In the November 2021 local elections, the council was expanded to twenty-seven seats. The DA won seventeen seats, the ANC four, the Land Party and the Freedom Front Plus two each, and the EFF and the ACDP one each.
The most recent election of the municipal council was held on 1 November 2021; the Democratic Alliance won a majority of 17 seats on the council. The following table shows the results of the 2021 election.
|African National Congress||5,405||15.58||3||5,452||15.86||1||4|
|Freedom Front Plus||1,893||5.45||0||1,860||5.41||2||2|
|Economic Freedom Fighters||906||2.61||0||923||2.68||1||1|
|African Christian Democratic Party||799||2.30||0||771||2.24||1||1|
|8 other parties||762||2.20||0||826||2.40||0||0|
|Source: Electoral Commission|
- Annelie Rabie (1 November 2021 until present) (DA)
- Dudley Coetzee (28 February 2018 – 30 October 2021) (DA)

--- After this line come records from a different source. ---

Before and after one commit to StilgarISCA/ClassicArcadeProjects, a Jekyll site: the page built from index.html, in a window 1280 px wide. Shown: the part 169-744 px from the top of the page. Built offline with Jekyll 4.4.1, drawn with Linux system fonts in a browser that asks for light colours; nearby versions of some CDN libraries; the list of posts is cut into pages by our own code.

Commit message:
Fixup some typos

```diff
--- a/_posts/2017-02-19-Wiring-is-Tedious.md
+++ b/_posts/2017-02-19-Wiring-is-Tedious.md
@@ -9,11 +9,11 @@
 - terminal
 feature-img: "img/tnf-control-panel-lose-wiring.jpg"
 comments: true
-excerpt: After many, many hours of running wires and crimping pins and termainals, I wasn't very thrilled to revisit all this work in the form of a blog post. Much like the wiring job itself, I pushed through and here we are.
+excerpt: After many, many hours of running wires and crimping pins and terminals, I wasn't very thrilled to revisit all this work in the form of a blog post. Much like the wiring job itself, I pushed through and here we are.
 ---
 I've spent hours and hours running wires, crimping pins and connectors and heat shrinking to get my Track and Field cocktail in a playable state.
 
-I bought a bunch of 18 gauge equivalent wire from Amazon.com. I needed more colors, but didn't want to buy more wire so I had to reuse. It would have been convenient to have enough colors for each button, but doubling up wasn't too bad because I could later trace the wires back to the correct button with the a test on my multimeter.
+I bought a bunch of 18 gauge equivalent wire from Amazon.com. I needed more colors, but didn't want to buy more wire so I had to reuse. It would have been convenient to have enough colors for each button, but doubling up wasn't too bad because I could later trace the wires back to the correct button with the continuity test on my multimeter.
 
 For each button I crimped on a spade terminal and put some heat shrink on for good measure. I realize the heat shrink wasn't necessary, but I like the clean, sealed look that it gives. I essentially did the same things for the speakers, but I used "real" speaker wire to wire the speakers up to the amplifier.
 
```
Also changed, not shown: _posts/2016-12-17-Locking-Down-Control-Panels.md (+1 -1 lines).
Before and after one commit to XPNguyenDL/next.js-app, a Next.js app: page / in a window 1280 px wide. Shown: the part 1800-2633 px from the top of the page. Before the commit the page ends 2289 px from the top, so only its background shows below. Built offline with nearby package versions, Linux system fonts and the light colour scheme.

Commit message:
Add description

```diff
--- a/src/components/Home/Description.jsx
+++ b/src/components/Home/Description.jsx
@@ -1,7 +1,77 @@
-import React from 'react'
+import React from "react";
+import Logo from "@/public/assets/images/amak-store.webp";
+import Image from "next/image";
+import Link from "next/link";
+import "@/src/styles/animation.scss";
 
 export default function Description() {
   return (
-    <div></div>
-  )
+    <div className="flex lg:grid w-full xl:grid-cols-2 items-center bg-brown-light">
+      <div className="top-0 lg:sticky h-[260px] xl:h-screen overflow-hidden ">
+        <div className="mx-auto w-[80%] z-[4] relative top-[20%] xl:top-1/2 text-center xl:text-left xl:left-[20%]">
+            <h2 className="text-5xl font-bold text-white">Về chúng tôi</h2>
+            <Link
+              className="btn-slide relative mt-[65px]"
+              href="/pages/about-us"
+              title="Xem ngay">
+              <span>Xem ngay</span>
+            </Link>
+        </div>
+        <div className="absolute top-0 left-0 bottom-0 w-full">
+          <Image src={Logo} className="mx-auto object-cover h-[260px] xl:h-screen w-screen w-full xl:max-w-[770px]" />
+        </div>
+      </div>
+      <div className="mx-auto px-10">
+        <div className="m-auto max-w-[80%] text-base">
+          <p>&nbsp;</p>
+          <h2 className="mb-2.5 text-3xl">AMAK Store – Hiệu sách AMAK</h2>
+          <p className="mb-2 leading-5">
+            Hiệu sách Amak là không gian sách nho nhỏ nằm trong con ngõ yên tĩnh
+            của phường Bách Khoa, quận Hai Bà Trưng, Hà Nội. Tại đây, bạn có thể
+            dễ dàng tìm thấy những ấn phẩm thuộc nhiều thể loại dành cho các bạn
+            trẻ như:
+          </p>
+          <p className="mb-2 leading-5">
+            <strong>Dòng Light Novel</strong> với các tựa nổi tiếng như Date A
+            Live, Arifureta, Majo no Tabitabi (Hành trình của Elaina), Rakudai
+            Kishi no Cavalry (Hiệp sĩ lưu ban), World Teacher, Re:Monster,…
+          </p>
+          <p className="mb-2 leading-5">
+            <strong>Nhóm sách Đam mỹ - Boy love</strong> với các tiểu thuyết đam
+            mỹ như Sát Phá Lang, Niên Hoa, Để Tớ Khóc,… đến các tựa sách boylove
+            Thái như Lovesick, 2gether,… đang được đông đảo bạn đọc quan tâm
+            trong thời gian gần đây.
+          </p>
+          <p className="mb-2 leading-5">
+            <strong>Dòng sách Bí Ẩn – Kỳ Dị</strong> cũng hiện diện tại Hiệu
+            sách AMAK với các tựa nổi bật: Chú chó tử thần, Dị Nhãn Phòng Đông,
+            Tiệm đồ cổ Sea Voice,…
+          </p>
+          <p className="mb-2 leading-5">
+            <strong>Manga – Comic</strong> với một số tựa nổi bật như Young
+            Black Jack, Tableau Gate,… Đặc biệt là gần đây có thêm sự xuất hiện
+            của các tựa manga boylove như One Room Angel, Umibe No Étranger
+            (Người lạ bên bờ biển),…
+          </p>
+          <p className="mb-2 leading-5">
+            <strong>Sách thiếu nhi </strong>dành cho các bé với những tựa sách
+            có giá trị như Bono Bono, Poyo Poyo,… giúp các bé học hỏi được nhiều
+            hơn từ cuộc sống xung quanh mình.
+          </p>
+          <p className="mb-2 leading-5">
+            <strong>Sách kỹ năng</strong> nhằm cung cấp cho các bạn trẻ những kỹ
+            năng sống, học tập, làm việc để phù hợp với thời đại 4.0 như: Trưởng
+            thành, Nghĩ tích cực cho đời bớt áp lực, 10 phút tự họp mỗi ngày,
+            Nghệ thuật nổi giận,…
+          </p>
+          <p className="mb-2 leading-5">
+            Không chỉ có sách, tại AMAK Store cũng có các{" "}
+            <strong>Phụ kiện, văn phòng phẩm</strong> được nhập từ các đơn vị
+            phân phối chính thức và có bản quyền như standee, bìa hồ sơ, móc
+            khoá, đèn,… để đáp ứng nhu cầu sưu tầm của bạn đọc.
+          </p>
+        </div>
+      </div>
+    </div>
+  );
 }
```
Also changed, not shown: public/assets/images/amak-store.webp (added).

- Rudolph Smith (2016–2018; died on 5 January 2018)
- Nicolette Botha-Guthrie (2010–2016) (DA)
- Theo Beyleveldt (March 2006 – 2010) (DA)
- Willie Smuts (September 2004 – March 2006) (ANC)
- Willie Smuts (October 2002 – September 2004) (NNP)
- Willie Smuts (December 2000 – October 2002) (DA)
- "New Mayoral Committee for the 2016-2021 Term". Overstrand Municipality. 23 August 2016. Retrieved 27 August 2016.
- "Statistics by place". Statistics South Africa. Retrieved 27 September 2015.
- "Overstrand Local Municipality". Census 2011.
- Sum of the Main Places Hermanus, Sand Bay and Zwelihle from Census 2011.
- "BY-ELECTIONS 09 Dec 2020 RESULTS REPORT" (PDF). Electoral Commission. Retrieved 10 December 2020.
- "Results Summary – All Ballots: Overstrand" (PDF). Electoral Commission of South Africa. Retrieved 6 November 2021.
- "Seat Calculation Detail: Overstrand" (PDF). Electoral Commission of South Africa. Retrieved 6 November 2021.
- "Voter Turnout Report: Overstrand" (PDF). Electoral Commission of South Africa. Retrieved 6 November 2021.
- "New Mayoral Committee for the 2021 - 2026 Term". Overstrand Municipality. 26 November 2021. Retrieved 25 June 2022.